To answer your other questions, horses are a result of everything in their life. They are not like computers that have special buttons to do special things, you don't install it and its there forever. Unless this horse was owned by someone as the same touch, feel, responsiveness, and cues as you, then you can expect him to respond off your cues just as easily as a horse that you've had for a while. He may have been dulled down by needless squeezing on his sides, which would be why he would respond to a vocal cue that was consistant with what he was taught in the past. Its very easy to train him to respond to leg by using consistancy with your commands.
As far as connections go with horses, this is how I see it. I communicate with people regularly and talk to plenty of people every day. There are only a select few that I have a connection with, such as my husband, family members, and close friends, and that is fine with me. I see so many horses every day that it is the same with them, I don't expect sparks and fireworks with everyone, but I do expect communication.
Remember that your guy is 27 now. Some basic NH exercises would be perfectly fine for him, but keep in mind that his body is probably not what it once was.
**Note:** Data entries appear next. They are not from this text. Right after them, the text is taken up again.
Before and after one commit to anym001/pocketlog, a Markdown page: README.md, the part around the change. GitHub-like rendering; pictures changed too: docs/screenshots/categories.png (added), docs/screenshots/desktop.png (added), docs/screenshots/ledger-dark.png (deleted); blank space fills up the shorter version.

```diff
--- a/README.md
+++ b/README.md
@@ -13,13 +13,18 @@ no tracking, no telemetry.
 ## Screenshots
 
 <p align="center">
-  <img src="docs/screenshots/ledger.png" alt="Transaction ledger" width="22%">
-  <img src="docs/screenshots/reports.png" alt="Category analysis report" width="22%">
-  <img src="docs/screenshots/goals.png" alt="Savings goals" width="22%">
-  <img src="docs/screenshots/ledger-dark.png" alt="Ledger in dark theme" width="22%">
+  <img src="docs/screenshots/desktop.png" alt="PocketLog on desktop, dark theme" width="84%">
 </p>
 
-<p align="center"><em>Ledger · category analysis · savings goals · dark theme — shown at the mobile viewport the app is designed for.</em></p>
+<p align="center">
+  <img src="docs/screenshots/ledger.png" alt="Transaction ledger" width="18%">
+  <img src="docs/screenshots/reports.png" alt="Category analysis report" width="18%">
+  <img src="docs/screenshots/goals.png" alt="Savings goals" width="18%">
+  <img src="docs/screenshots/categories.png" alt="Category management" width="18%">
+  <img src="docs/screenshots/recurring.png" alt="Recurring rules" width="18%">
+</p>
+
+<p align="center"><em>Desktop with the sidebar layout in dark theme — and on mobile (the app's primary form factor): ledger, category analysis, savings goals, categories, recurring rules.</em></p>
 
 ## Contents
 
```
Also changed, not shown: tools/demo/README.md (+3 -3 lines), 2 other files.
Excessive circling, extensive lateral work, constant disengagement, and jumping obstacles would not be in his best interest physically and this type of work should be kept at a minimum.
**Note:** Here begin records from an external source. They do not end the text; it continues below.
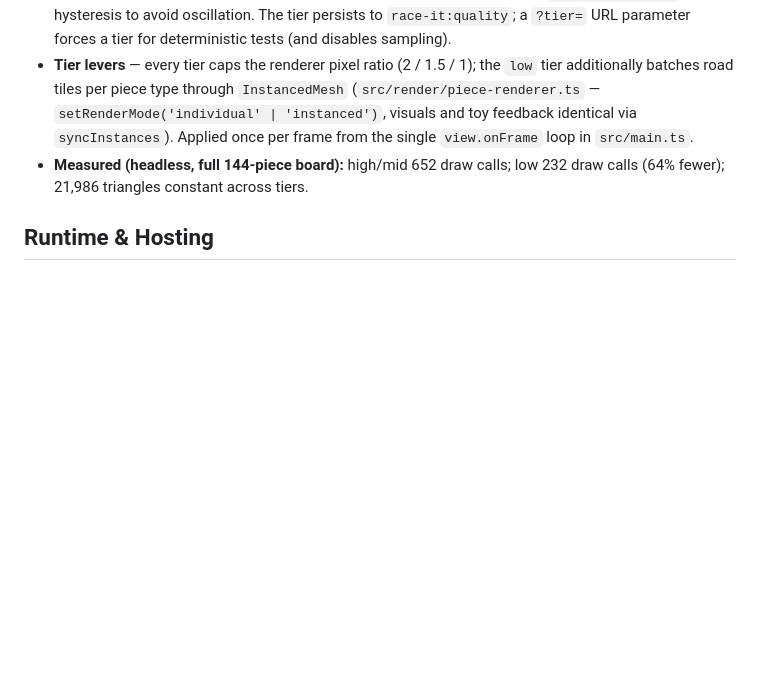
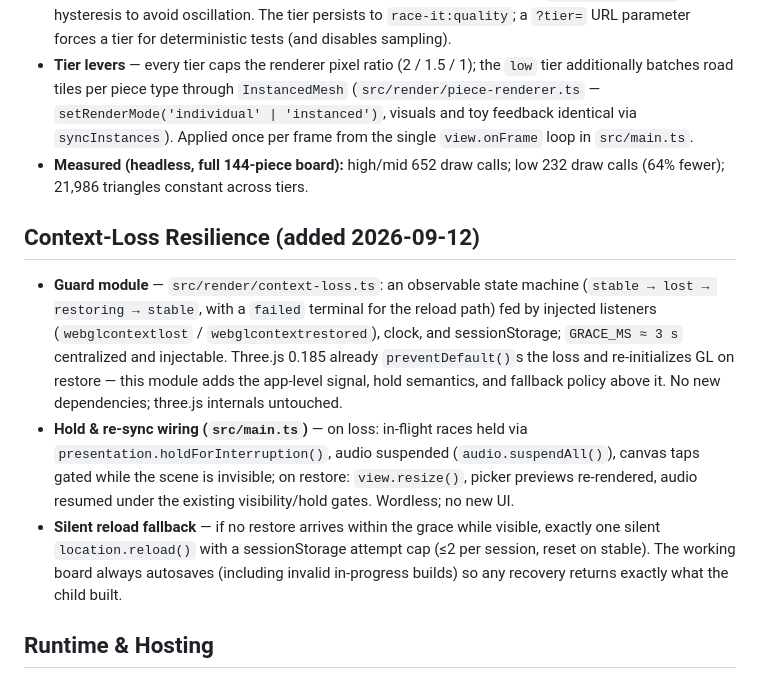
Before and after one commit to mansyar/race-it, a Markdown page: conductor/tech-stack.md, the part around the change. Drawn GitHub-style; blank space fills up the shorter version.

Commit message:
docs(tech-stack): Document WebGL context-loss recovery design

```diff
--- a/conductor/tech-stack.md
+++ b/conductor/tech-stack.md
@@ -44,6 +44,11 @@ Vanilla TypeScript + Three.js, no UI framework, no game engine. A lean static PW
 - **Tier levers** — every tier caps the renderer pixel ratio (2 / 1.5 / 1); the `low` tier additionally batches road tiles per piece type through `InstancedMesh` (`src/render/piece-renderer.ts` — `setRenderMode('individual' | 'instanced')`, visuals and toy feedback identical via `syncInstances`). Applied once per frame from the single `view.onFrame` loop in `src/main.ts`.
 - **Measured (headless, full 144-piece board):** high/mid 652 draw calls; low 232 draw calls (64% fewer); 21,986 triangles constant across tiers.
 
+## Context-Loss Resilience (added 2026-09-12)
+- **Guard module** — `src/render/context-loss.ts`: an observable state machine (`stable → lost → restoring → stable`, with a `failed` terminal for the reload path) fed by injected listeners (`webglcontextlost` / `webglcontextrestored`), clock, and sessionStorage; `GRACE_MS ≈ 3 s` centralized and injectable. Three.js 0.185 already `preventDefault()`s the loss and re-initializes GL on restore — this module adds the app-level signal, hold semantics, and fallback policy above it. No new dependencies; three.js internals untouched.
+- **Hold & re-sync wiring (`src/main.ts`)** — on loss: in-flight races held via `presentation.holdForInterruption()`, audio suspended (`audio.suspendAll()`), canvas taps gated while the scene is invisible; on restore: `view.resize()`, picker previews re-rendered, audio resumed under the existing visibility/hold gates. Wordless; no new UI.
+- **Silent reload fallback** — if no restore arrives within the grace while visible, exactly one silent `location.reload()` with a sessionStorage attempt cap (≤2 per session, reset on stable). The working board always autosaves (including invalid in-progress builds) so any recovery returns exactly what the child built.
+
 ## Runtime & Hosting
 - **Runtime:** modern evergreen mobile browsers — iOS Safari 16+, Android Chrome 110+.
 - **Hosting:** containerized static PWA served by **nginx:alpine** over **HTTPS** on the customer's **Coolify** instance (required for service worker/PWA install). No backend, no database.
```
I personally hate riding my beginner shooling horse. He is so simple and doesn't have any fancy buttons like my personal gelding that I've had since I was a teenager. However, my gelding has trouble walking in a straight line with beginners on his back that are sending mixed signals. My dull, simple, schooling horse is always their favorite as he moves mindlessly around the ring allowing them to figure things out without taking ever shift of weight as a cue. I don't dare change that and as they are capable of moving up the horsey ladder, they learn more advanced things. I understand that you got this guy to get you more confident undersaddle. Start listening to what he can teach you, and don't worry so much about what you want to teach him.
The language of the horse isn't something that you learn from books or listening to people, its something that you learn from listening to horses. I took 4 years of Spanish in school and still wouldn't trust myself in a foreign country. My husband never took spanish in school, but has many spanish speaking people working for him. Guess which one of us can carry on a conversation? Him. He lives in the middle of it and had to do learn it to get by.
Horses are the same way, you can learn some stuff from books or what people tell you. But if you truly want to learn that language, listen to the horse and let it become essential for your everyday life with your horses. When you do it long enough, you never have to "do" NH, its your life because you are constantly communicating with your horses.